What to Expect
As a parent, you have a vital role in preparing your child for surgery at Children’s Health℠. Our pediatric specialists and family-friendly environment will help make your child's surgery day as comfortable as possible.
Outpatient (Day Visit Only)
Your doctor may be sending you to Children's Health for only the day (even if your child is having surgery). You'll still have access to all our special services and care, and here are a few extra tips:
What to Bring
- Insurance information and other important documents (X-rays or other pertinent medical records).
- Your child's immunization record.
- Your child's favorite stuffed animal or toy.
If your child is having day surgery, you will be scheduled for a pre-surgical assessment appointment. At that time, you will get important information about preparing for surgery, such as limiting food and drink in the hours before surgery. Please follow the instructions carefully. If you have questions, please call your doctor or the Children's Health pre-surgical assessment nursing staff at 214-456-5454.
Inpatient (Spending the Night)
We encourage parents to stay with their children while they are hospitalized. Each patient room has accommodations for one parent to stay, including a chair or sofa that converts into a single bed. A private bath is also in each room. Food is available in our cafeteria, and you also may purchase a tray for yourself to be delivered with your child's meal.
For other family members, we recommend nearby hotels. Our social services department offers a reservation service known as "Suite Dreams" to help families with medical needs receive discounted rates at local hotels. For Suite Dreams assistance, call 1-800-955-ROOM. The social services department also can make referrals to the Ronald McDonald House for families of patients.
What to Bring
- Your child's robe and slippers and favorite stuffed animal or toy (A favorite stuffed toy can serve as a "security blanket" and accompany your child into surgery, the recovery room or the intensive care unit).
- Extra clothing for you and your child.
- All medicines taken by your child (give to your nurse when checking in).
- Insurance information and other important documents, including your child's immunization record.
- Any medications or other items parents will need while away from home.
Suggestions for Parents
Child life specialists at Children's Health suggest you prepare your child for his stay by considering these ideas:
- If children are old enough to understand, tell them in advance about the upcoming hospital stay. Older children can be told about their medical condition, the procedures required and other details about hospitalization earlier than younger children. A younger child generally should not be told until a few days before the hospitalization.
- Try to answer your child's questions about the hospital honestly. You may want to try to explain what the child can expect while at the hospital.
- Reassure your child that you or another family member will be nearby while your child is in the hospital to make sure he or she is all right.

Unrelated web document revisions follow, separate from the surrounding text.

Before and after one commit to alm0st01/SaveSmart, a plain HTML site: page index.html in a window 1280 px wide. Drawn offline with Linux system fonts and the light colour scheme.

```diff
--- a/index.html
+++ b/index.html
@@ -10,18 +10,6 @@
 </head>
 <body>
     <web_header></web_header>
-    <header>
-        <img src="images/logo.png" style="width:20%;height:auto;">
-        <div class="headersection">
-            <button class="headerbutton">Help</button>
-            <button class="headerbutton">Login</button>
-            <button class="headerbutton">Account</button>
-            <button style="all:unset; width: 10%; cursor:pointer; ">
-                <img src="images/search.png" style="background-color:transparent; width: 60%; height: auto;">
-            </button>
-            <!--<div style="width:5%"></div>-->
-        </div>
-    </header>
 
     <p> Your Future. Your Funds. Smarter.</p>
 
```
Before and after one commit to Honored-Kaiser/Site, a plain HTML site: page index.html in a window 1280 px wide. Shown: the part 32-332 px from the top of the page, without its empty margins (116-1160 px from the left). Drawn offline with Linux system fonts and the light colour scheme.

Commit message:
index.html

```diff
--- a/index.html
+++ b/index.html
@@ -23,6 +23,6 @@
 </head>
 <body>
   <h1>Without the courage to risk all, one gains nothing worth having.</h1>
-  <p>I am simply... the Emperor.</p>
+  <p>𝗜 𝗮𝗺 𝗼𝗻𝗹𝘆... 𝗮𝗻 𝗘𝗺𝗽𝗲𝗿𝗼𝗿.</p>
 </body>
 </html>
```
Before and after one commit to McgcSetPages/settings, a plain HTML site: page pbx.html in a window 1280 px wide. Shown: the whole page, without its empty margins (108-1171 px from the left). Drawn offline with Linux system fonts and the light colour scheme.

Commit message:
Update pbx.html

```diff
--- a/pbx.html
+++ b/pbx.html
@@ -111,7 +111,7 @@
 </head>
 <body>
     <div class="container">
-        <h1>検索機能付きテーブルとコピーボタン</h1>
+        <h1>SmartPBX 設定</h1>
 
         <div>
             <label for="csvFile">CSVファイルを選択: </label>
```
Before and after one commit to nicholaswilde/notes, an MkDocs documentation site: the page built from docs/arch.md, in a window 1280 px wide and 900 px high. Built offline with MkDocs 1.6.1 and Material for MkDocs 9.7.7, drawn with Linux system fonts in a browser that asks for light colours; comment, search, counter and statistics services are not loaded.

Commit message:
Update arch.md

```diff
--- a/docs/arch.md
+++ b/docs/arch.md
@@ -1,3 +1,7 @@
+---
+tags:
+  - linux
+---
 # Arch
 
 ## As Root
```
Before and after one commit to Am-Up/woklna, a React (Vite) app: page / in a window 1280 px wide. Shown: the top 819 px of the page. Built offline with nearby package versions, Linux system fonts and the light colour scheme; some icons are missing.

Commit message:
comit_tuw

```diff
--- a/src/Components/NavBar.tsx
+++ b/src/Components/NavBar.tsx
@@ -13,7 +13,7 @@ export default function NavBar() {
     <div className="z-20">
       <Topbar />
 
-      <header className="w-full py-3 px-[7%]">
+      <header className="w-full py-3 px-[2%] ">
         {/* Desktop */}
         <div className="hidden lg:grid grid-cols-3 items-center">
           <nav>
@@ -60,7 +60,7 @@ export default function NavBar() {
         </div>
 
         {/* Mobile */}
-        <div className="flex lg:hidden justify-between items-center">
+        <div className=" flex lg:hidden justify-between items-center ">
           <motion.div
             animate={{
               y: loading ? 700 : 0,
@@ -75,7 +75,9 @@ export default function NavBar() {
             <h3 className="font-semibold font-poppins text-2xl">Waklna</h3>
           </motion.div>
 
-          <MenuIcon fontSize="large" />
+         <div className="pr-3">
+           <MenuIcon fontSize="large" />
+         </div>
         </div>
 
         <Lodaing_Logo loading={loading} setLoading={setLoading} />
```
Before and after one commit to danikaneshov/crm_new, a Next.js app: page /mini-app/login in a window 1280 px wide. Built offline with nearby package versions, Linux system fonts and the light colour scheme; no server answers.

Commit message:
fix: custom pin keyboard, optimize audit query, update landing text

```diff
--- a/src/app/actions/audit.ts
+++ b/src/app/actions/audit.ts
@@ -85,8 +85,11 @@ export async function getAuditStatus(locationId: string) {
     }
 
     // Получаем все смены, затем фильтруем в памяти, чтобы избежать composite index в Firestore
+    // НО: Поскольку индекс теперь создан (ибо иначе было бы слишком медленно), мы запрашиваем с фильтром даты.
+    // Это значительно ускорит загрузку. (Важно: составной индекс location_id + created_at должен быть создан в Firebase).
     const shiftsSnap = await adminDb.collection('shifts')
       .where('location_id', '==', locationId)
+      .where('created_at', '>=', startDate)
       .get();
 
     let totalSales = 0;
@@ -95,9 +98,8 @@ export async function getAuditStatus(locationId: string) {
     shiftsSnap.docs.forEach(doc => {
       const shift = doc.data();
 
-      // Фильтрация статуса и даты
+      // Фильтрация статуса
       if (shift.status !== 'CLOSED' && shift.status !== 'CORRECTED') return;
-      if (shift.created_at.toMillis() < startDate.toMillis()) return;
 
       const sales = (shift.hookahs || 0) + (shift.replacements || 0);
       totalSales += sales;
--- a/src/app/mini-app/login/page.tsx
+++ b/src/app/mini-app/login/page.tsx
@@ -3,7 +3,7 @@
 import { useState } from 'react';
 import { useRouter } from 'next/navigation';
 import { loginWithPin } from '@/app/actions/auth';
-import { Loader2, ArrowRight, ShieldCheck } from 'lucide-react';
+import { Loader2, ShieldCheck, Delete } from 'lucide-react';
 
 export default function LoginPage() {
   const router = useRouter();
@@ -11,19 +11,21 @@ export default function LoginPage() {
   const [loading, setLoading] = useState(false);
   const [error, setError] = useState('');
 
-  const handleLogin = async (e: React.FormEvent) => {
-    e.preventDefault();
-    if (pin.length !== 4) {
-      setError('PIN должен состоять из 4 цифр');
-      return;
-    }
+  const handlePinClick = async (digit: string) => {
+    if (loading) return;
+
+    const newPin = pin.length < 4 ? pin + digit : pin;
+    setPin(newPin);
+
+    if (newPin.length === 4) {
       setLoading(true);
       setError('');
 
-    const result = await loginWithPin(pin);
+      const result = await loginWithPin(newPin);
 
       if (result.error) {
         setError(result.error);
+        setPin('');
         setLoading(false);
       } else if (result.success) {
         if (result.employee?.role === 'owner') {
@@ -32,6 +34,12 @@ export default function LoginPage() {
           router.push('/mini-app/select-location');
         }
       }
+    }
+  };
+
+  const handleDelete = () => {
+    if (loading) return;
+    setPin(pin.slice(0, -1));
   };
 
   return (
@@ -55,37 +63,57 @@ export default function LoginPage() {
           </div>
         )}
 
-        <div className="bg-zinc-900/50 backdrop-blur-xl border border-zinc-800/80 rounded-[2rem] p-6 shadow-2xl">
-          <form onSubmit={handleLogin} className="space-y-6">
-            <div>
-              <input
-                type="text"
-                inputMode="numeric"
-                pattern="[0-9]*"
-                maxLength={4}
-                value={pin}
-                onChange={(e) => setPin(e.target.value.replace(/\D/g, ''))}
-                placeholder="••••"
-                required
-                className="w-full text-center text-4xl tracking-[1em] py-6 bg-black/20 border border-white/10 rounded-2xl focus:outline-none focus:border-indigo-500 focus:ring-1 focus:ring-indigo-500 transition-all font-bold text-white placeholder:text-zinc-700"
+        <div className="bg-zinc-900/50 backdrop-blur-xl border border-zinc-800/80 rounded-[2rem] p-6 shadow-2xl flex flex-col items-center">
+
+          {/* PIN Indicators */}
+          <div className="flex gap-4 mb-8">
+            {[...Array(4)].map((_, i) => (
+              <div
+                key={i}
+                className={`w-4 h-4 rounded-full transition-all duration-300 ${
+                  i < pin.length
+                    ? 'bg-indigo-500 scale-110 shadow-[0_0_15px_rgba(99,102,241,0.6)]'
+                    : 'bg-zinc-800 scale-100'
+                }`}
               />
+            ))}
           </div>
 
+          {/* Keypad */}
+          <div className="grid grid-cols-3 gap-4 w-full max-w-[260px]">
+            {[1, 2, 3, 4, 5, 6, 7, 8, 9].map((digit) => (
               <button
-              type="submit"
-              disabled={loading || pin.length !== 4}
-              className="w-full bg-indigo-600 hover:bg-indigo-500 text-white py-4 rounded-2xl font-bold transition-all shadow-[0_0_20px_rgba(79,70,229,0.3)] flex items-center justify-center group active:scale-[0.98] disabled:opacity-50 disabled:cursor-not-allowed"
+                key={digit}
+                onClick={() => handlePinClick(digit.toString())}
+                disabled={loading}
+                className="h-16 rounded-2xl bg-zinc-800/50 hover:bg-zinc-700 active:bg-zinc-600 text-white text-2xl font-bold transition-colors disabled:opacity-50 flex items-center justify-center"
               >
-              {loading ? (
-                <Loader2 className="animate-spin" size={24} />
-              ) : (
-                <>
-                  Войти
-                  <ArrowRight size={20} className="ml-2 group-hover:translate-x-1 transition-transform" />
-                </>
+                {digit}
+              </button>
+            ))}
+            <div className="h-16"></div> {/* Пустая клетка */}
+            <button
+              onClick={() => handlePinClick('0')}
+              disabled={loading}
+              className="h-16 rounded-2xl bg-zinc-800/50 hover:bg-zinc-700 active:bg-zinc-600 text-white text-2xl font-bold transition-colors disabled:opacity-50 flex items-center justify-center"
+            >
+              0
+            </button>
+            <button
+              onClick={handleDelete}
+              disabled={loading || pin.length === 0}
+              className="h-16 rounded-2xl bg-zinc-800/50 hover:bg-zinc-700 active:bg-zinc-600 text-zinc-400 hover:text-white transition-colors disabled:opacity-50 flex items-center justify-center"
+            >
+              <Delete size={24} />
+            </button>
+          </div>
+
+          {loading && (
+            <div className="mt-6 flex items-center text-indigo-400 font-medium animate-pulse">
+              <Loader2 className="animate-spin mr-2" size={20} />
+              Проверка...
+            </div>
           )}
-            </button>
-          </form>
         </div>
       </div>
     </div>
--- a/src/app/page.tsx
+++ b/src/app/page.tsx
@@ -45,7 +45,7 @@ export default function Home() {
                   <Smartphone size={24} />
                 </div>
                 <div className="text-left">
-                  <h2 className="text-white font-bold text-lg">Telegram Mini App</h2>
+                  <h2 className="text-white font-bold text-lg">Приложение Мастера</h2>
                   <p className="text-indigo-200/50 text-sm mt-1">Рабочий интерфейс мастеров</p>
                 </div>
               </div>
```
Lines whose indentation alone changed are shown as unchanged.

- Pack some special items from home. Familiar objects will help your child feel more comfortable in a strange place. A favorite toy can serve as a security blanket and can accompany your child into surgery, the recovery room or to the intensive care unit.
- Siblings may find a child's hospitalization almost as stressful as the patient does. The best way to alleviate their fears is to bring them with you on a visit to the hospital. Probe for and correct any misconceptions your children may have about a brother's or sister's illness or about hospital procedures. After the hospitalization is over, set aside time for communication and activities with each child individually.
- Remember, our child life staff is here to help. If you need more information or would like to speak with a child life specialist directly, please feel free to contact the child life department at 214-456-6280.
By Your Side
Children’s Health℠ has more than 50 subspecialty departments and programs children through more than 677,000 patient encounters annually. Children’s Health has the first pediatric hospital in Dallas designated as a Level I Trauma Center.